If TTP is suspected, laboratory testing should include lactate dehydrogenase (LDH), haptoglobin, and a smear for schistocytes to check for microangiopathic hemolytic anemia (MAHA). A test to assess for ADAMTS-13 level may also be considered. The next best step in treatment is to admit the patient to the intensive care unit (ICU) with an urgent hematology consult to begin plasmapheresis.
TTP is a rare but serious condition of unknown etiology that is characterized by thrombocytopenia and MAHA. Clinical findings may include skin purpura as well as gastrointestinal and/or neurologic issues. The classic pentad can be remembered by the mnemonic PATCH: Pyrexia, Azotemia, Thrombocytopenia, CNS findings, and Hemolysis; however, it is rare to find all 5 elements in a patient presenting with TTP. Stimulant drugs or certain medications may cause TTP, as do infection, pregnancy, and cancer.
Treatment for TTP should begin with admission to the ICU with an urgent hematology consult for immediate initiation of plasmapheresis. Complications that arise can be either hemorrhagic or thrombotic and may include myocardial infarction, cerebrovascular accident, organ ischemia, and central nervous system or gastrointestinal bleeding. Early treatment has been shown to decrease both morbidity and mortality from TTP.

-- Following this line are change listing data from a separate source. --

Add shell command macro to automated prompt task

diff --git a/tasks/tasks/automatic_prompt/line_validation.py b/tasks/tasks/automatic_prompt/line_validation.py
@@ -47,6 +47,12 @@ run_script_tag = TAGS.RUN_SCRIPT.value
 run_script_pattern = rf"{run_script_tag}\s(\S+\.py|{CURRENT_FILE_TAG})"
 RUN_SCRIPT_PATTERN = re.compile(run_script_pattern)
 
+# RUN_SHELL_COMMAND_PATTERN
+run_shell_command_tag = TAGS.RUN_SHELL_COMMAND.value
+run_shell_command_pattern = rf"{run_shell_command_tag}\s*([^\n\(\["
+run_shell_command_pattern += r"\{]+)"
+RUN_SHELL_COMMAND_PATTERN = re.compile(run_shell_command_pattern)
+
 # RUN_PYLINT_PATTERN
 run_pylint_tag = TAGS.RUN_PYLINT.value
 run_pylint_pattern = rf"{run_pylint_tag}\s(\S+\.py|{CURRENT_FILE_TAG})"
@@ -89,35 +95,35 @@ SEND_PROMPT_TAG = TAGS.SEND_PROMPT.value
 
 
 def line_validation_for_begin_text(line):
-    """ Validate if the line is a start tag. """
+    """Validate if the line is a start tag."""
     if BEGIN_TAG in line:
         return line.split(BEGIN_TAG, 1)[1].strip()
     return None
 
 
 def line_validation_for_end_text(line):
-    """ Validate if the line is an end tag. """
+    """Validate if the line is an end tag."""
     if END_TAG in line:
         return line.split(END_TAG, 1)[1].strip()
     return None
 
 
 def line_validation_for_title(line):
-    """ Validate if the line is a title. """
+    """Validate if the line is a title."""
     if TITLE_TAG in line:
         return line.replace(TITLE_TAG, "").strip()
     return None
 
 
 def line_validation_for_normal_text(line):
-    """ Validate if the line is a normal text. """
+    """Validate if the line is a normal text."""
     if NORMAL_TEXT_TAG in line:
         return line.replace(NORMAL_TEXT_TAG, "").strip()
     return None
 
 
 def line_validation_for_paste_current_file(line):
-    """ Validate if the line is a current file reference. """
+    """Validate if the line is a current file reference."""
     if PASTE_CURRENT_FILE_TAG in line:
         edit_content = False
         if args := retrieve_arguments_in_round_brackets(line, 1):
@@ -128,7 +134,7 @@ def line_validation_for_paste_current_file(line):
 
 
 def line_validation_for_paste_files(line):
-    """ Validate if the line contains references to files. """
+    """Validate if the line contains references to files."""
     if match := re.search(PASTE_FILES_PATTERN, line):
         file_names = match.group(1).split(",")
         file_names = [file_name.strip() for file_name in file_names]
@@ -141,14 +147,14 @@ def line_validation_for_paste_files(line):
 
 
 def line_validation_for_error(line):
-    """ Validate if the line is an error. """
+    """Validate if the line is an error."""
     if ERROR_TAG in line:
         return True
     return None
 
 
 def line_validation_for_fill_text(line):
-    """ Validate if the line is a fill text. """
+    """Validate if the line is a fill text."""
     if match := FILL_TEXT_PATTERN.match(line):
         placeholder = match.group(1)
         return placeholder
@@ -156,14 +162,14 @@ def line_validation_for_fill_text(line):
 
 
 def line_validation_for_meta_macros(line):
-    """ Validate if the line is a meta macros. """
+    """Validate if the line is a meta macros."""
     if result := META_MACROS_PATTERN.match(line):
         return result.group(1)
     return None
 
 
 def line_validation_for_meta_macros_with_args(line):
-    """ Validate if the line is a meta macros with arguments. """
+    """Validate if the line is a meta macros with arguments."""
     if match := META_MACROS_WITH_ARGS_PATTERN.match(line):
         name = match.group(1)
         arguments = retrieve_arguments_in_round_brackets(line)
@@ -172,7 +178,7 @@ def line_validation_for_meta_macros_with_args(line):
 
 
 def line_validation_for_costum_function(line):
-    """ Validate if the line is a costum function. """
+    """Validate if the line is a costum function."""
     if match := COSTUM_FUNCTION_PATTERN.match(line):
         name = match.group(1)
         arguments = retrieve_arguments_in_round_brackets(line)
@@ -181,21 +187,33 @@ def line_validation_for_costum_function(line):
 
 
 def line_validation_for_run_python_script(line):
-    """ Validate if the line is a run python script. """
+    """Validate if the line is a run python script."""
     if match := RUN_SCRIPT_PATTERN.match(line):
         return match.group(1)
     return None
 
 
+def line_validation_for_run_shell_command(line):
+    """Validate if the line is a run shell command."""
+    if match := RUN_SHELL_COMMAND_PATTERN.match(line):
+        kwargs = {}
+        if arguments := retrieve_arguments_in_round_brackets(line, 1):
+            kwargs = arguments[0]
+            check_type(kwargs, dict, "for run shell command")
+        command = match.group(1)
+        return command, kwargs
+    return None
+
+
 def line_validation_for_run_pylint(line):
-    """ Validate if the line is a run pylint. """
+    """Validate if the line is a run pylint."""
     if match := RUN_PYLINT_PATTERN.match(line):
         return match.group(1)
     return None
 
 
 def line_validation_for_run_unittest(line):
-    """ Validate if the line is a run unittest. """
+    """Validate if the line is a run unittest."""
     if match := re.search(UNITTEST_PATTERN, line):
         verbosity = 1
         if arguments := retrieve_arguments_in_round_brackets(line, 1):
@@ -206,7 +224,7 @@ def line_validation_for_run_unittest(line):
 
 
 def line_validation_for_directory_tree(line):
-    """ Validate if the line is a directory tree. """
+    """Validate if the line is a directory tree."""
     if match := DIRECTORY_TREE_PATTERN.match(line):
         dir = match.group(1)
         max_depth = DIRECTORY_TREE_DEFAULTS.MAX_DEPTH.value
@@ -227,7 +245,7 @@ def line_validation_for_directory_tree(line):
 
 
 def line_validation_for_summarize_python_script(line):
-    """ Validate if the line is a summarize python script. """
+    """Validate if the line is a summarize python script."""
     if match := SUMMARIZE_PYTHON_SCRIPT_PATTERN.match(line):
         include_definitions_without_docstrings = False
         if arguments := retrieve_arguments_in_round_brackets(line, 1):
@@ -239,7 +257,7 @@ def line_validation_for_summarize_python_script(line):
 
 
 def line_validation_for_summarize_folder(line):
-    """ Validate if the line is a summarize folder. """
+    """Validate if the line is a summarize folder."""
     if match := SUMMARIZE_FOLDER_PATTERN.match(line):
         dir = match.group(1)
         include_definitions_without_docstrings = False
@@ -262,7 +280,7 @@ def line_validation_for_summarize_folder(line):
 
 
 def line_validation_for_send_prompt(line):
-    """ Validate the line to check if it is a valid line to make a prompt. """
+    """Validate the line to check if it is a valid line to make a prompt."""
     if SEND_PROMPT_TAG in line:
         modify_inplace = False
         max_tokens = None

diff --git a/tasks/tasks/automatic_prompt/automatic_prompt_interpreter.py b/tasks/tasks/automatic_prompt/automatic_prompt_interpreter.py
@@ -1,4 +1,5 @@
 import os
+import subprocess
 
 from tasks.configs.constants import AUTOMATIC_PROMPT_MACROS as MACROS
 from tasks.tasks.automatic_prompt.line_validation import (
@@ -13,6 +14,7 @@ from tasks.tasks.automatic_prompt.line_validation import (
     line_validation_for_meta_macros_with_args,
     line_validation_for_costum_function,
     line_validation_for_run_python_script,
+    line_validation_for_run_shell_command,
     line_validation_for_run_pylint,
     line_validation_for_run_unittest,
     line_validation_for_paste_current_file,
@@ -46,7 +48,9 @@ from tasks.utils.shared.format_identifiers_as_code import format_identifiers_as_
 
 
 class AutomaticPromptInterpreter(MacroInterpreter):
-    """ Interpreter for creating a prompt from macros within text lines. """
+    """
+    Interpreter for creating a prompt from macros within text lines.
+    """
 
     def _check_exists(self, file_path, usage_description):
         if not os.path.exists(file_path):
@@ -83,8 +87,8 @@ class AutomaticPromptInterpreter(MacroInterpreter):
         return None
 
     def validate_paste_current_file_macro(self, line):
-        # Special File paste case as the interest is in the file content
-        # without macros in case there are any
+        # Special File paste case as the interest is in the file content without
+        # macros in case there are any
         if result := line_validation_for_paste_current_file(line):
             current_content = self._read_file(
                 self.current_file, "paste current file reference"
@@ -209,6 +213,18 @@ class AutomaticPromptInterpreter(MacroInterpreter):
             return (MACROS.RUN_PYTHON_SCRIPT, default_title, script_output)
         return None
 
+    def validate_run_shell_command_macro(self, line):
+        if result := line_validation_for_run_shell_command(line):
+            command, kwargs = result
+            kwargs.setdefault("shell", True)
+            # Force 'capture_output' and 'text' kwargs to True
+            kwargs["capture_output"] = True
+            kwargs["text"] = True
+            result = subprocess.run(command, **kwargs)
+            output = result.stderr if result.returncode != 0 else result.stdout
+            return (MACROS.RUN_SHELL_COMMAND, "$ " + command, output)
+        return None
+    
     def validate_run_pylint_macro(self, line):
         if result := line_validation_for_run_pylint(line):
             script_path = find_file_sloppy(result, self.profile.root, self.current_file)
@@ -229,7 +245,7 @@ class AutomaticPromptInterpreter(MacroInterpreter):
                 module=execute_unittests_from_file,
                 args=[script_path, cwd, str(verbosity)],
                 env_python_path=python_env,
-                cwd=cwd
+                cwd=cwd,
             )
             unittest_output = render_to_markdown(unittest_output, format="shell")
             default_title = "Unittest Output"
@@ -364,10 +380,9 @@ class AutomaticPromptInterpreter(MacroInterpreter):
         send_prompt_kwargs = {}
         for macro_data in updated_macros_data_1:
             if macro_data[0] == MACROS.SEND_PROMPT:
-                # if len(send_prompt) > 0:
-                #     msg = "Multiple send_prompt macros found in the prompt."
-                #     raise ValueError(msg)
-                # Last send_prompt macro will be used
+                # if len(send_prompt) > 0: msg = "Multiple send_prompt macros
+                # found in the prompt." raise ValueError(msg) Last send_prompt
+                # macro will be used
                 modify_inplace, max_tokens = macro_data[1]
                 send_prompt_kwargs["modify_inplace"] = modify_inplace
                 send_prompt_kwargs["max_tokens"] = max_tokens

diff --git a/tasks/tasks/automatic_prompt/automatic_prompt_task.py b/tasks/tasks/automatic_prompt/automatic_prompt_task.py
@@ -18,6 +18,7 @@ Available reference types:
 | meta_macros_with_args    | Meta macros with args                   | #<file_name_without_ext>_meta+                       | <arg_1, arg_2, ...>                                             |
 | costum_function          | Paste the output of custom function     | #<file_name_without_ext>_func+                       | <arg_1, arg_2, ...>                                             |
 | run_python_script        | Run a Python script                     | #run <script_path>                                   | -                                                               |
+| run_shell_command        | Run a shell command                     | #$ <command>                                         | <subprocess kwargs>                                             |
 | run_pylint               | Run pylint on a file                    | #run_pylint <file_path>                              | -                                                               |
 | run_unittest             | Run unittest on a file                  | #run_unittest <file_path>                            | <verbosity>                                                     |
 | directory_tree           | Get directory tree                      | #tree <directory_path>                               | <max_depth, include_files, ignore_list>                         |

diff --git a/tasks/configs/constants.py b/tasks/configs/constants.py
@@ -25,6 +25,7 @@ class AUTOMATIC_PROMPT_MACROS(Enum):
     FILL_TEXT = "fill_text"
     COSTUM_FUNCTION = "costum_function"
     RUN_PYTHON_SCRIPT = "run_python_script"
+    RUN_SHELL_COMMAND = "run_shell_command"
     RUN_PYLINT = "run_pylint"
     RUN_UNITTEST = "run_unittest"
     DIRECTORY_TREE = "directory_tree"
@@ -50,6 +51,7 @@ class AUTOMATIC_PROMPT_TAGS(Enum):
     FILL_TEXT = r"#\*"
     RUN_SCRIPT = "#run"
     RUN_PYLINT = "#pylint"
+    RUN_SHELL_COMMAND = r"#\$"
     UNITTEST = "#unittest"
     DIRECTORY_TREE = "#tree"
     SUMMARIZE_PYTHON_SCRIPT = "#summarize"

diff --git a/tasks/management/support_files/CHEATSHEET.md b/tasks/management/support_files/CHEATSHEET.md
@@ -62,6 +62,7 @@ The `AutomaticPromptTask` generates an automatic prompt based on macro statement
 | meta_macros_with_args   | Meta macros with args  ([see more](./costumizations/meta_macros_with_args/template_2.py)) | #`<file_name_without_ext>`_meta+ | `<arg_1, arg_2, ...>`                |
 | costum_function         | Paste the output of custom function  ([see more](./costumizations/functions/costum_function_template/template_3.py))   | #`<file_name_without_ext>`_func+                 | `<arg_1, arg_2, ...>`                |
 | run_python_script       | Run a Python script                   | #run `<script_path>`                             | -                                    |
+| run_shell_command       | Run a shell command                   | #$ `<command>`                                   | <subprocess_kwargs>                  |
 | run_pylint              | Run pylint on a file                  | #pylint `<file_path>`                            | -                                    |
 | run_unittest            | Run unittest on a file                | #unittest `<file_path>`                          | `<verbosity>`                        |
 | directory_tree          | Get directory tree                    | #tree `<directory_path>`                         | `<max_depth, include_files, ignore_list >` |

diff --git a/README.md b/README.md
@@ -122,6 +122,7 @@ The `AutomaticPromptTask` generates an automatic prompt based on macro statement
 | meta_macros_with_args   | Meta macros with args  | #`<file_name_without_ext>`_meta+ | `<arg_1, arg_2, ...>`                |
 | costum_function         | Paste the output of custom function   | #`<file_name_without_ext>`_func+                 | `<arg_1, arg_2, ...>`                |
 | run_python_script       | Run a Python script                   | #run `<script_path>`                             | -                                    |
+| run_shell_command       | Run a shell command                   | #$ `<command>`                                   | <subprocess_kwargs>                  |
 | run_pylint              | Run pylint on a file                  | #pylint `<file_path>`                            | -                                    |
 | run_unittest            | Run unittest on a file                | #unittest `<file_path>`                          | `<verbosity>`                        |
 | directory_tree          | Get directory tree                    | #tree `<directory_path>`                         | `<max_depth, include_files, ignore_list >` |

Initially, LDH and bilirubin levels were elevated but no schistocytes were found. Treatment did not begin until the day after admission the ICU; by this time, the patient’s platelet count had dropped from 85 × 103/μL to 9 × 103/μL. Repeat blood count now revealed schistocytes. The patient received multiple rounds of plasma exchange and recovered fully.
Brady Pregerson, MD, is an emergency physician at Cedars-Sinai Medical Center in Los Angeles and at Tri-City Medical Center in Oceanside, California.
Pregerson DB. Emergency Medicine 1-Minute Consult Pocketbook. EMresource.org. 2017;5.
This article originally appeared on Clinical Advisor